When her friend takes her on a surprise visit to a psychic, Nicole Georges receives a prediction that changes everything she thought she knew about her life. The psychic tells her that the man she knew as her father was actually not her “real” father, and perhaps her “real” father is still alive waiting to be found. At that moment, everything clicks into place with Nicole. She had never really felt 100% blood-related to her two older sisters, since they both looked alike and exactly like their mother. Nicole, on the other hand, looked nothing like them or her mother. Having a different father than her sisters seemed like a distinct possibility. So, the search begins.
Unfortunately, just asking her mother who her real father is isn’t an option. Nicole doesn’t ask her mother things, and certainly doesn’t tell her things. Especially important things. Though she has been out for years about her sexuality in her community, her mother still doesn’t know she is gay nor that she is living with her girlfriend, Radar.
Beneath the family drama is another conflict: Radar isn’t happy about being kept a secret from her mother. She doesn’t understand why Nicole won’t set the record straight. Eventually things grow distant between them, as Nicole holds her emotions inside herself. Holding things inside is routine for her.
In an interwoven series of flashbacks to her childhood, Nicole lets us in on her hidden personal memories. Drawn in a simpler style than the rest of the novel, these bits are where we truly begin to understand why Nicole is the way she is. As a child, she held in more than emotions. She held in her bowels, which became something she had to fight with for years later as she developed a condition known as Encopresis.
Eventually, Nicole confronts her sister about the identity of her real father. Her sister tells her another lie told to her by their mother that Nicole’s real father was a dangerous convict. At least this gives Nicole the name of her father. This leads her to call him on the phone. She doesn’t reach him, but she does reach his son, her half-brother. They begin a correspondence that lasts. She discovers that her real father had actually died too, but he was just a normal guy. He wasn’t a convict, or a mean person. This leads her to finally confront her mother.

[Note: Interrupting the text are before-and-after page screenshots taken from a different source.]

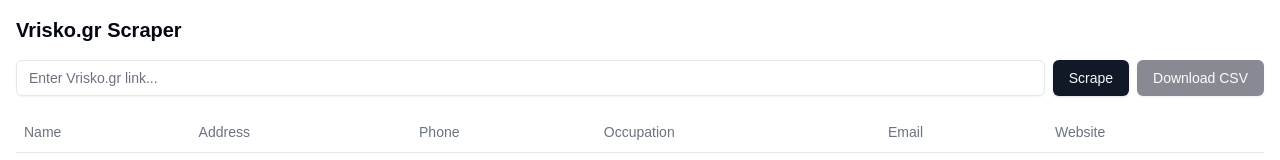
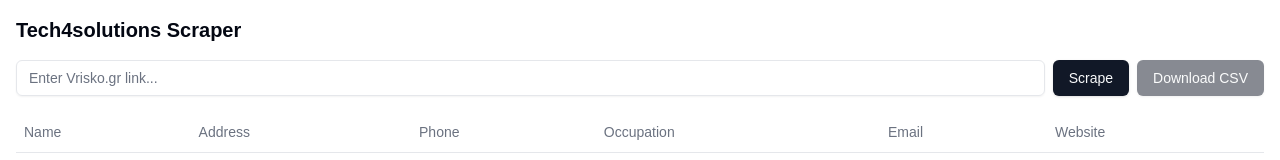
Before and after one commit to kostas-python/scrape-app2, a Next.js app: page / in a window 1280 px wide. Shown: the top 160 px of the page. Built offline with nearby package versions, Linux system fonts and the light colour scheme.

Commit message:
readme update

```diff
--- a/src/app/page.tsx
+++ b/src/app/page.tsx
@@ -80,7 +80,7 @@
 
   return (
     <div className="p-4">
-      <h1 className="text-xl font-bold mb-4">Vrisko.gr Scraper</h1>
+      <h1 className="text-xl font-bold mb-4">Tech4solutions Scraper</h1>
 
       <div className="flex gap-2 mb-4">
         <Input
```
Also changed, not shown: 1 other file (tests, documents, lock files or other folders).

The memoir really isn’t about her search for her father, or her relationship with her girlfriend, or her sexuality, or her bowels. It isn’t about Dr. Laura, who plays an incredibly small part in the book but acts as a piece of connective tissue in the story of Nicole’s relationship with her mother. The ending wasn’t as complete as I had hoped, but it was more real that way. It was true. Nicole and her mother come to understand one another, and love each other in a way that they hadn’t been able to before. Nicole’s search for a father had been a search for her mother all along.
Told through black and white ink drawings, Georges manages to color the novel with her experiences, with her story. Miss Georges is a skilled graphic novelist who has published a zine called Invincible Summer. She lives in Portland, Oregon with her dog. This is her first full-length graphic novel.